> Exercise objective
Below is a set of entries; give all of them again exactly.

> Data shown
====

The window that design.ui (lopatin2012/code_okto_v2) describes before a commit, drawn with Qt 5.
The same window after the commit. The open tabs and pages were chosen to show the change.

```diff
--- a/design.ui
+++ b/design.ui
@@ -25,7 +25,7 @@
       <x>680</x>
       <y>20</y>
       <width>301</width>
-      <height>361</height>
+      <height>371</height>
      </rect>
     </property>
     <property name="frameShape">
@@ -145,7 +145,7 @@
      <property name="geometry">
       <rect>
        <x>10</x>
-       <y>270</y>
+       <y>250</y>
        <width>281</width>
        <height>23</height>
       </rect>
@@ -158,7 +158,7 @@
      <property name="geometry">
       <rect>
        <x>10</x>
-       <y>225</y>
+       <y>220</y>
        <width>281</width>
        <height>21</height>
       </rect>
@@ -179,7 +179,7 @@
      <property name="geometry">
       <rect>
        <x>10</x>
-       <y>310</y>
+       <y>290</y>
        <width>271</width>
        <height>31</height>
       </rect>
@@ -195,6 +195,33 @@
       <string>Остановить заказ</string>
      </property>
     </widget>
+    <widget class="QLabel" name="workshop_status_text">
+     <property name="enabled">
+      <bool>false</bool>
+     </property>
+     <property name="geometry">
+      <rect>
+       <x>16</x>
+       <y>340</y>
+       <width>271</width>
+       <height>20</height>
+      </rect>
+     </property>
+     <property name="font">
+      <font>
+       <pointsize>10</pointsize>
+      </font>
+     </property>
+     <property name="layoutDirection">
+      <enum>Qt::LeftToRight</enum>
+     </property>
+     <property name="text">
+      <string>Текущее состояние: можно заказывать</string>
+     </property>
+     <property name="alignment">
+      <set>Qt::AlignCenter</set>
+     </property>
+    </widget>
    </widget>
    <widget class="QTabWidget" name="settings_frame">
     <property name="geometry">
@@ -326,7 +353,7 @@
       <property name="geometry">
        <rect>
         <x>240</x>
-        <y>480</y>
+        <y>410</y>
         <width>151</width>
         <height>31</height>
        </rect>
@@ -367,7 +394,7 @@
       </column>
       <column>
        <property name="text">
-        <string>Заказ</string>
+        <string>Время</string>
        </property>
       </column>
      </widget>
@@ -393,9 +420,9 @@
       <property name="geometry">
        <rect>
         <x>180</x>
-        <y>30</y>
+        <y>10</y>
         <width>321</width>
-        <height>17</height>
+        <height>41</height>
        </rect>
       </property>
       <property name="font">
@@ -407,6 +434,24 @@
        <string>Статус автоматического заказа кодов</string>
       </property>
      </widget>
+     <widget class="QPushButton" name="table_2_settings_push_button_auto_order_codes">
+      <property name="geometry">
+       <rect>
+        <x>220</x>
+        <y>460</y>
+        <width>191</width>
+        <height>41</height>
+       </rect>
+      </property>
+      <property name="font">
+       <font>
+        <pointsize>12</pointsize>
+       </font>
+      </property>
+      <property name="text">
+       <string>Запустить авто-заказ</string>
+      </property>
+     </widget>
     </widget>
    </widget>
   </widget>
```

====

> Written response
The window that design.ui (lopatin2012/code_okto_v2) describes before a commit, drawn with Qt 5.
The same window after the commit. The open tabs and pages were chosen to show the change.

```diff
--- a/design.ui
+++ b/design.ui
@@ -25,7 +25,7 @@
       <x>680</x>
       <y>20</y>
       <width>301</width>
-      <height>361</height>
+      <height>371</height>
      </rect>
     </property>
     <property name="frameShape">
@@ -145,7 +145,7 @@
      <property name="geometry">
       <rect>
        <x>10</x>
-       <y>270</y>
+       <y>250</y>
        <width>281</width>
        <height>23</height>
       </rect>
@@ -158,7 +158,7 @@
      <property name="geometry">
       <rect>
        <x>10</x>
-       <y>225</y>
+       <y>220</y>
        <width>281</width>
        <height>21</height>
       </rect>
@@ -179,7 +179,7 @@
      <property name="geometry">
       <rect>
        <x>10</x>
-       <y>310</y>
+       <y>290</y>
        <width>271</width>
        <height>31</height>
       </rect>
@@ -195,6 +195,33 @@
       <string>Остановить заказ</string>
      </property>
     </widget>
+    <widget class="QLabel" name="workshop_status_text">
+     <property name="enabled">
+      <bool>false</bool>
+     </property>
+     <property name="geometry">
+      <rect>
+       <x>16</x>
+       <y>340</y>
+       <width>271</width>
+       <height>20</height>
+      </rect>
+     </property>
+     <property name="font">
+      <font>
+       <pointsize>10</pointsize>
+      </font>
+     </property>
+     <property name="layoutDirection">
+      <enum>Qt::LeftToRight</enum>
+     </property>
+     <property name="text">
+      <string>Текущее состояние: можно заказывать</string>
+     </property>
+     <property name="alignment">
+      <set>Qt::AlignCenter</set>
+     </property>
+    </widget>
    </widget>
    <widget class="QTabWidget" name="settings_frame">
     <property name="geometry">
@@ -326,7 +353,7 @@
       <property name="geometry">
        <rect>
         <x>240</x>
-        <y>480</y>
+        <y>410</y>
         <width>151</width>
         <height>31</height>
        </rect>
@@ -367,7 +394,7 @@
       </column>
       <column>
        <property name="text">
-        <string>Заказ</string>
+        <string>Время</string>
        </property>
       </column>
      </widget>
@@ -393,9 +420,9 @@
       <property name="geometry">
        <rect>
         <x>180</x>
-        <y>30</y>
+        <y>10</y>
         <width>321</width>
-        <height>17</height>
+        <height>41</height>
        </rect>
       </property>
       <property name="font">
@@ -407,6 +434,24 @@
        <string>Статус автоматического заказа кодов</string>
       </property>
      </widget>
+     <widget class="QPushButton" name="table_2_settings_push_button_auto_order_codes">
+      <property name="geometry">
+       <rect>
+        <x>220</x>
+        <y>460</y>
+        <width>191</width>
+        <height>41</height>
+       </rect>
+      </property>
+      <property name="font">
+       <font>
+        <pointsize>12</pointsize>
+       </font>
+      </property>
+      <property name="text">
+       <string>Запустить авто-заказ</string>
+      </property>
+     </widget>
     </widget>
    </widget>
   </widget>
```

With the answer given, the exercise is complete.